(Itemized modification records)
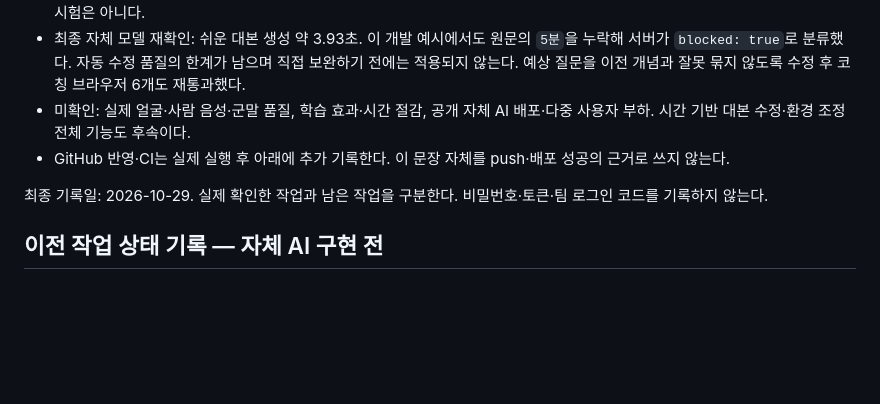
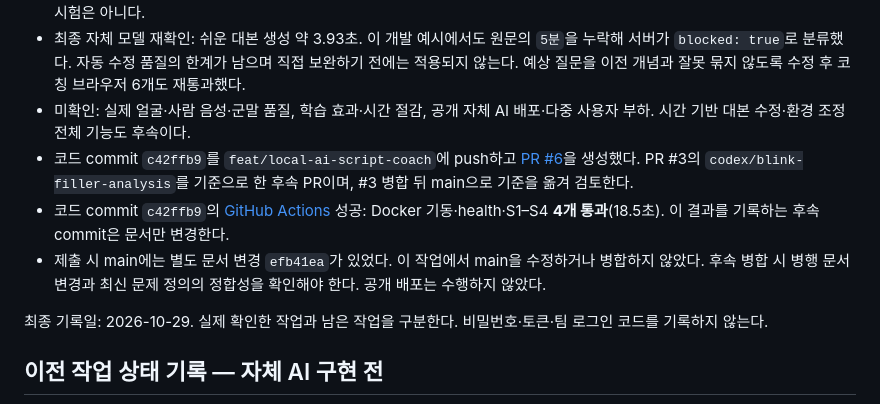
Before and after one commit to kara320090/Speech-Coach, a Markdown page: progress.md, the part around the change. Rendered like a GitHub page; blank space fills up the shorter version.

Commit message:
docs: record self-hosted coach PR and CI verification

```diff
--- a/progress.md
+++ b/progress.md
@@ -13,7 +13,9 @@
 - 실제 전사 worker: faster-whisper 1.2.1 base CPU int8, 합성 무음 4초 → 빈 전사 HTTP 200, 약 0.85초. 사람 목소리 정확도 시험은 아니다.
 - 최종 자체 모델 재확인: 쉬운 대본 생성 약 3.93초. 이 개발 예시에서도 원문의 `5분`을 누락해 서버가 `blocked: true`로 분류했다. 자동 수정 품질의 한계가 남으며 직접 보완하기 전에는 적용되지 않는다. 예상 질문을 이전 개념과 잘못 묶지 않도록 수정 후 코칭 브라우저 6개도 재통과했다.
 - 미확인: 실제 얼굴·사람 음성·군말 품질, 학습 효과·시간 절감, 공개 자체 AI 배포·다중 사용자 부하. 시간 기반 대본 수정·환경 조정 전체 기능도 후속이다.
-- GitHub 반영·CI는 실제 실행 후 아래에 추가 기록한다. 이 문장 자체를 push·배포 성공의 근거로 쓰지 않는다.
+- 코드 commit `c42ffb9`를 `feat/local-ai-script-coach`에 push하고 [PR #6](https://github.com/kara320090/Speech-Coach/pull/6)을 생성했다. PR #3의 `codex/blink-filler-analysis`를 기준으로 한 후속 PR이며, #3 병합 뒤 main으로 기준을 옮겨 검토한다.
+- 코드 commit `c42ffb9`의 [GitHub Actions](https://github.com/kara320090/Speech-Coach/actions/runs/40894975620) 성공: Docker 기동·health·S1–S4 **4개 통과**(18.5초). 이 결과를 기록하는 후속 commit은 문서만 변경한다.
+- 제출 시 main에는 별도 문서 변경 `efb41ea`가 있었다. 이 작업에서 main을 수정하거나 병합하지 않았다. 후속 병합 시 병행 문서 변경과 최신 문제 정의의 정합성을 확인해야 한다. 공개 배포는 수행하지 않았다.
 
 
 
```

◆ Directions for this task
An exact, word-for-word copy of the records is expected, with no pictures in it.

◆ The answer
Before and after one commit to kara320090/Speech-Coach, a Markdown page: progress.md, the part around the change. Rendered like a GitHub page; blank space fills up the shorter version.

Commit message:
docs: record self-hosted coach PR and CI verification

```diff
--- a/progress.md
+++ b/progress.md
@@ -13,7 +13,9 @@
 - 실제 전사 worker: faster-whisper 1.2.1 base CPU int8, 합성 무음 4초 → 빈 전사 HTTP 200, 약 0.85초. 사람 목소리 정확도 시험은 아니다.
 - 최종 자체 모델 재확인: 쉬운 대본 생성 약 3.93초. 이 개발 예시에서도 원문의 `5분`을 누락해 서버가 `blocked: true`로 분류했다. 자동 수정 품질의 한계가 남으며 직접 보완하기 전에는 적용되지 않는다. 예상 질문을 이전 개념과 잘못 묶지 않도록 수정 후 코칭 브라우저 6개도 재통과했다.
 - 미확인: 실제 얼굴·사람 음성·군말 품질, 학습 효과·시간 절감, 공개 자체 AI 배포·다중 사용자 부하. 시간 기반 대본 수정·환경 조정 전체 기능도 후속이다.
-- GitHub 반영·CI는 실제 실행 후 아래에 추가 기록한다. 이 문장 자체를 push·배포 성공의 근거로 쓰지 않는다.
+- 코드 commit `c42ffb9`를 `feat/local-ai-script-coach`에 push하고 [PR #6](https://github.com/kara320090/Speech-Coach/pull/6)을 생성했다. PR #3의 `codex/blink-filler-analysis`를 기준으로 한 후속 PR이며, #3 병합 뒤 main으로 기준을 옮겨 검토한다.
+- 코드 commit `c42ffb9`의 [GitHub Actions](https://github.com/kara320090/Speech-Coach/actions/runs/40894975620) 성공: Docker 기동·health·S1–S4 **4개 통과**(18.5초). 이 결과를 기록하는 후속 commit은 문서만 변경한다.
+- 제출 시 main에는 별도 문서 변경 `efb41ea`가 있었다. 이 작업에서 main을 수정하거나 병합하지 않았다. 후속 병합 시 병행 문서 변경과 최신 문제 정의의 정합성을 확인해야 한다. 공개 배포는 수행하지 않았다.
 
 
 
```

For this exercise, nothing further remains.